BEGIN
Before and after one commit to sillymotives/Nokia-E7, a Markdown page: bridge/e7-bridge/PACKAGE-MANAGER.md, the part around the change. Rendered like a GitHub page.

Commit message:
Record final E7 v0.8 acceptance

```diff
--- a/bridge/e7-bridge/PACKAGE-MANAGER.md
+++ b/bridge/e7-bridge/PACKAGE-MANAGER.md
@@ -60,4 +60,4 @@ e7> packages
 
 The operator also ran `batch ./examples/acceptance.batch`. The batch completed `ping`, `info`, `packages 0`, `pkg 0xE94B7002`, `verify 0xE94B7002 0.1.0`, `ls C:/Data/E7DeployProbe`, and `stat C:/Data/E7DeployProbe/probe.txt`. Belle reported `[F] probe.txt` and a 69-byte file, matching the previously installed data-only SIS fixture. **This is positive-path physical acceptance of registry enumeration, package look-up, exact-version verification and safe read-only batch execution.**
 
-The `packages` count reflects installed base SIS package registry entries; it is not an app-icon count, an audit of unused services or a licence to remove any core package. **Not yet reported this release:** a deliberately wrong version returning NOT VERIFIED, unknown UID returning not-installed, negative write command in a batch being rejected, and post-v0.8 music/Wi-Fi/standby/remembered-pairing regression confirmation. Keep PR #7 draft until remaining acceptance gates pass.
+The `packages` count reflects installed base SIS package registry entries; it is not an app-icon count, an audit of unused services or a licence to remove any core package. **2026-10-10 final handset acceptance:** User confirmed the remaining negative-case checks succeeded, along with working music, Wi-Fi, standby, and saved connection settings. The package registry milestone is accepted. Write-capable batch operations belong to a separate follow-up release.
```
END
From the entries, report each line that includes the word "MANAGER".

§ Output
Before and after one commit to sillymotives/Nokia-E7, a Markdown page: bridge/e7-bridge/PACKAGE-MANAGER.md, the part around the change. Rendered like a GitHub page.
--- a/bridge/e7-bridge/PACKAGE-MANAGER.md
+++ b/bridge/e7-bridge/PACKAGE-MANAGER.md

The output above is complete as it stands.